The Ornen (Eagle) was deployed to Mali under the UN’s MINUSMA operation in the intelligence-gathering role, the Swedish military said earlier this week, adding that its smaller cousins Svalan (Swallow) and Korpen (Raven) have been flying in Mali for around a month.
The Svalan weighs half a kilogramme and has a flight time of 45 minutes while the two hour endurance Korpen weights six kilogrammes, allowing them to be hand-launched. Both of these are manufactured by AeroVironment in the United States.
The Ornen began flying at Camp Nobel’s airfield in Mali on 1 May with operational flying from 8 May. “It’s really good that we have now got the one jigsaw piece that we were lacking in our intelligence collection capability. So now we’re operating in Malian airspace and this means that we can be much more active in our information gathering,” said Lieutenant Colonel Carl-Magnus R Svensson, who is in charge of Sweden’s Mali 01 detachment.
The Ornen (AAI Shadow 200B) weights 170 kg, has an endurance of seven hours and can transmit imagery over a distance of 125 kilometres. It has a service ceiling of around 3-5 000 metres and uses an infrared camera to send back imagery to a ground station. It has been used in Afghanistan since 2011.
Sweden has deployed around 250 personnel to Timbuktu in Mali, including technicians, imagery analysts, sensor operators, operation supervisors and pilots for the UAV unit. The majority arrived earlier this year and set up camp at a specially constructed base near Timbuktu.

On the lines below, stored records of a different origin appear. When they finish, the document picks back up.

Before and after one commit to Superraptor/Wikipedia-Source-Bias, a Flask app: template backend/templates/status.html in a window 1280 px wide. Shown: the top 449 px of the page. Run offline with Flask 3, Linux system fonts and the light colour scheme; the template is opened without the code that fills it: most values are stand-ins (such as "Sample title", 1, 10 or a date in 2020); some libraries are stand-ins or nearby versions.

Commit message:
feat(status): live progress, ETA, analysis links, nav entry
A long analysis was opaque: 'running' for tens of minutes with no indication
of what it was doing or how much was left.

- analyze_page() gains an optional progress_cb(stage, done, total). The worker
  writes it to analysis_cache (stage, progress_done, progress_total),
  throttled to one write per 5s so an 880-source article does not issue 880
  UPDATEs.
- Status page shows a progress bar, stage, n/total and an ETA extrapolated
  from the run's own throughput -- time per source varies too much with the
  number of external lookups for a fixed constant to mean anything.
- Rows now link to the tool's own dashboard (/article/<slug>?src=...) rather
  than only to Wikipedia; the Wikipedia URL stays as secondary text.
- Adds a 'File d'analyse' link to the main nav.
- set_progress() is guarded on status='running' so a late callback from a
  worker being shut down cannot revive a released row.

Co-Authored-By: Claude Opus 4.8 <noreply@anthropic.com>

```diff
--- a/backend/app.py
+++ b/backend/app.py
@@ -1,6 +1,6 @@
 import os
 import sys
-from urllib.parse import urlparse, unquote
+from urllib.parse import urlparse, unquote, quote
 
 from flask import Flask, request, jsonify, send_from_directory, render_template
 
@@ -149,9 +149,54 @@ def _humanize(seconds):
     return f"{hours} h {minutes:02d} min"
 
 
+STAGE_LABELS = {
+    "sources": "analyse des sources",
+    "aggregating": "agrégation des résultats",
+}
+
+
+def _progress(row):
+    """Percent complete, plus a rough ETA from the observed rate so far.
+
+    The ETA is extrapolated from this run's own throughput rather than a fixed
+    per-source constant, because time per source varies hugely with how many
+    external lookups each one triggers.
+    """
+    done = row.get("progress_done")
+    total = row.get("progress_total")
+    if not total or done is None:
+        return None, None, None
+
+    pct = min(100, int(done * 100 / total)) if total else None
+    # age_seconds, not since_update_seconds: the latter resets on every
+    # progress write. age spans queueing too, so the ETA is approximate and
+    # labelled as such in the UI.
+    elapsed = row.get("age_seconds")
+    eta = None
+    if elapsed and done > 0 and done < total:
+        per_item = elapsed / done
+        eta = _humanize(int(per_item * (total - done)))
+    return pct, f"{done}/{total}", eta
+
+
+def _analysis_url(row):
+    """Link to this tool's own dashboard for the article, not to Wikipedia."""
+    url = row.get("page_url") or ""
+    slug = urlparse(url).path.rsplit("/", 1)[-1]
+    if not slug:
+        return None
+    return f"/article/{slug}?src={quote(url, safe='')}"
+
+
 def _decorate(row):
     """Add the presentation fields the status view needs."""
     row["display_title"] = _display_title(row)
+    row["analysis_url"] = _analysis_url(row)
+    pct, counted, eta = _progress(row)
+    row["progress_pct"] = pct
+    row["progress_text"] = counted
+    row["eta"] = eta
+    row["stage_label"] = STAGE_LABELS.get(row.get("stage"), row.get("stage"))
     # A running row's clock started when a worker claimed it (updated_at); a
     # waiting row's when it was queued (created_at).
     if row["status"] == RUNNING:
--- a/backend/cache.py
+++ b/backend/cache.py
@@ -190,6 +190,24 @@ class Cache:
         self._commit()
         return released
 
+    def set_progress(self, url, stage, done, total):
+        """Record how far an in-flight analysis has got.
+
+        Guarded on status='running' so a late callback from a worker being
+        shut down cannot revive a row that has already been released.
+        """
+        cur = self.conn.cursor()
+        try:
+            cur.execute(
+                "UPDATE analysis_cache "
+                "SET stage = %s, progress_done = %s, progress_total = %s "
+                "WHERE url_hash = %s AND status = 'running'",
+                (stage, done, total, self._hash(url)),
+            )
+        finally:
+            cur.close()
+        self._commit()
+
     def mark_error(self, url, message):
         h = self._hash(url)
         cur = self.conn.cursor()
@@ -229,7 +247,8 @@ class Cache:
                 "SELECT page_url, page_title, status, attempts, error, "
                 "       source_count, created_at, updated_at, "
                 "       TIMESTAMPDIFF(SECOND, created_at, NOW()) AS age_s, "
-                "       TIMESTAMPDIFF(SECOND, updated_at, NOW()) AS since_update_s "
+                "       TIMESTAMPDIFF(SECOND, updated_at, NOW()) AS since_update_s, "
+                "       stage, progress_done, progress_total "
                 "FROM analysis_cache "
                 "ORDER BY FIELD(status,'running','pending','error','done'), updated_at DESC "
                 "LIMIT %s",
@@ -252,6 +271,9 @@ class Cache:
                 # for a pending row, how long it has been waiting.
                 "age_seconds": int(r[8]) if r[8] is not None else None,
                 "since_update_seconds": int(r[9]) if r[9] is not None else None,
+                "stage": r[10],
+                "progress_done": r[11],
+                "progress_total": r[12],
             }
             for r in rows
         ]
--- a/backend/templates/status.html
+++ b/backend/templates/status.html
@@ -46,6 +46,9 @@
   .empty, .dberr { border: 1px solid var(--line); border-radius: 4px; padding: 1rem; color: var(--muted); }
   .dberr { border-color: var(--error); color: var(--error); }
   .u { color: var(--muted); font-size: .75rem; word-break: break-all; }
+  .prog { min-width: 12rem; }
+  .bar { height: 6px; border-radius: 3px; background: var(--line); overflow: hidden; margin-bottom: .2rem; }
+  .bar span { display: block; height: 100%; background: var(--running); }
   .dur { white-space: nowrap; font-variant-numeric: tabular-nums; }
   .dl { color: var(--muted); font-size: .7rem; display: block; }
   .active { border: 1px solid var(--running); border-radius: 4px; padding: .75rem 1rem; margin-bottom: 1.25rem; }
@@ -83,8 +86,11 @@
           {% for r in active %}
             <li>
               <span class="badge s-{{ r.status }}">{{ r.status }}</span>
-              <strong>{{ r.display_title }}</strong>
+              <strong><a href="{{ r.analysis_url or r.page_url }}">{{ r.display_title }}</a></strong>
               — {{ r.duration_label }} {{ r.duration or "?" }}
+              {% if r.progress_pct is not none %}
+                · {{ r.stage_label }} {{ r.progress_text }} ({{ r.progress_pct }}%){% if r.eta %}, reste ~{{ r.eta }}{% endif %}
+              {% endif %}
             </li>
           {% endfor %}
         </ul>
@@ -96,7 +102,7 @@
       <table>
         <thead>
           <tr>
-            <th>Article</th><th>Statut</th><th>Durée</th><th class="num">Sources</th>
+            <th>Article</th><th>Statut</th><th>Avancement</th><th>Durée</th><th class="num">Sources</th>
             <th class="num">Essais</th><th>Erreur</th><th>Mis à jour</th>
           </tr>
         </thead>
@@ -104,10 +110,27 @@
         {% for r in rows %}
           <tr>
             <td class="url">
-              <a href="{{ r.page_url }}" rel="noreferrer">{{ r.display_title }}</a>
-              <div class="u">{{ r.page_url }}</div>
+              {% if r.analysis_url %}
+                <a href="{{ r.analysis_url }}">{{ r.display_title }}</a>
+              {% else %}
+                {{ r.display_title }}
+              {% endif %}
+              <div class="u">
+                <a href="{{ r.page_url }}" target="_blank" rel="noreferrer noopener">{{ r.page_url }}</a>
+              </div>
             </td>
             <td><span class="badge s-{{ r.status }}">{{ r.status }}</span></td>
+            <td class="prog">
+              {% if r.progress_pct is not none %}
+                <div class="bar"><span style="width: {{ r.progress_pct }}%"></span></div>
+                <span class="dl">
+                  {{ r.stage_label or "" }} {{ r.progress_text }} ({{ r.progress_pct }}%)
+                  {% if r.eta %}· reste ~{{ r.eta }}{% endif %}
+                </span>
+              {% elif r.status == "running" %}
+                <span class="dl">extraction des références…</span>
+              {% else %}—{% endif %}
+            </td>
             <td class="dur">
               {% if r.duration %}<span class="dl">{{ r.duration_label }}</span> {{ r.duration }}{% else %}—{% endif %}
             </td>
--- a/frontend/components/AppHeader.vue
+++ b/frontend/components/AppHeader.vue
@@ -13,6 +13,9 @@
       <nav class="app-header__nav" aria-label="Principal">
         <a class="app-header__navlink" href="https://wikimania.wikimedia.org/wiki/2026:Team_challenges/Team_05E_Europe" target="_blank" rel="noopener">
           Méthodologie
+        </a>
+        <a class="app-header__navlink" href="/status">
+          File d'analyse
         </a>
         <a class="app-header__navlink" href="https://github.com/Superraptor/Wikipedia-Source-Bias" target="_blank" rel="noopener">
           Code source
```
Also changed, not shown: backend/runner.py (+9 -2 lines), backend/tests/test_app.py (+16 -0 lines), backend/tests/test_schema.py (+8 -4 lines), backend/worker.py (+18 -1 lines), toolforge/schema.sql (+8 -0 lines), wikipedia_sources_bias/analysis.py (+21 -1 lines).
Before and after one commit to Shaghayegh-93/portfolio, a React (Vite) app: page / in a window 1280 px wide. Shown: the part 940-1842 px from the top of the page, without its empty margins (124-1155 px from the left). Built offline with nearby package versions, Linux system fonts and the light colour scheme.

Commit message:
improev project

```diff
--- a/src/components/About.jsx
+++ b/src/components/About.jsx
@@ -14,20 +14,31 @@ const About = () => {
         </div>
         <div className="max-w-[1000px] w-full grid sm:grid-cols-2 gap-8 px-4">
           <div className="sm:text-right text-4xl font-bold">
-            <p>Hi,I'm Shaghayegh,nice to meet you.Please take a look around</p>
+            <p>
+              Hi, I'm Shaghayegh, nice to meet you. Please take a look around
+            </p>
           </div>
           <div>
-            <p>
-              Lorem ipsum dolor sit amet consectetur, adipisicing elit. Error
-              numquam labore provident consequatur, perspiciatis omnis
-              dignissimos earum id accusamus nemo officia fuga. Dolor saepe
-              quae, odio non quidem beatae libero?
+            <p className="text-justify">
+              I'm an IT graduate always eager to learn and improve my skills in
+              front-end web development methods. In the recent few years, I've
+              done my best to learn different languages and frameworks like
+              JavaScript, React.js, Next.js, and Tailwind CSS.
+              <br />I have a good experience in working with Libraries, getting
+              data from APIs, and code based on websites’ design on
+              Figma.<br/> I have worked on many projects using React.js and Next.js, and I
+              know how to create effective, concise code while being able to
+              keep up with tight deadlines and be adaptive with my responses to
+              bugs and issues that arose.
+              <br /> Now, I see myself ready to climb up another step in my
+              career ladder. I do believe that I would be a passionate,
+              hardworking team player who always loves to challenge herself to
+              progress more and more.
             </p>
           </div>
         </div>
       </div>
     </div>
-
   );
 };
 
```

Sweden and the Netherlands are in charge of providing intelligence for MINUSMA, with the Dutch primarily using AH-64 Apache helicopters. Sweden has also contributed to the European Union Training Mission in Mali (EUTM Mali).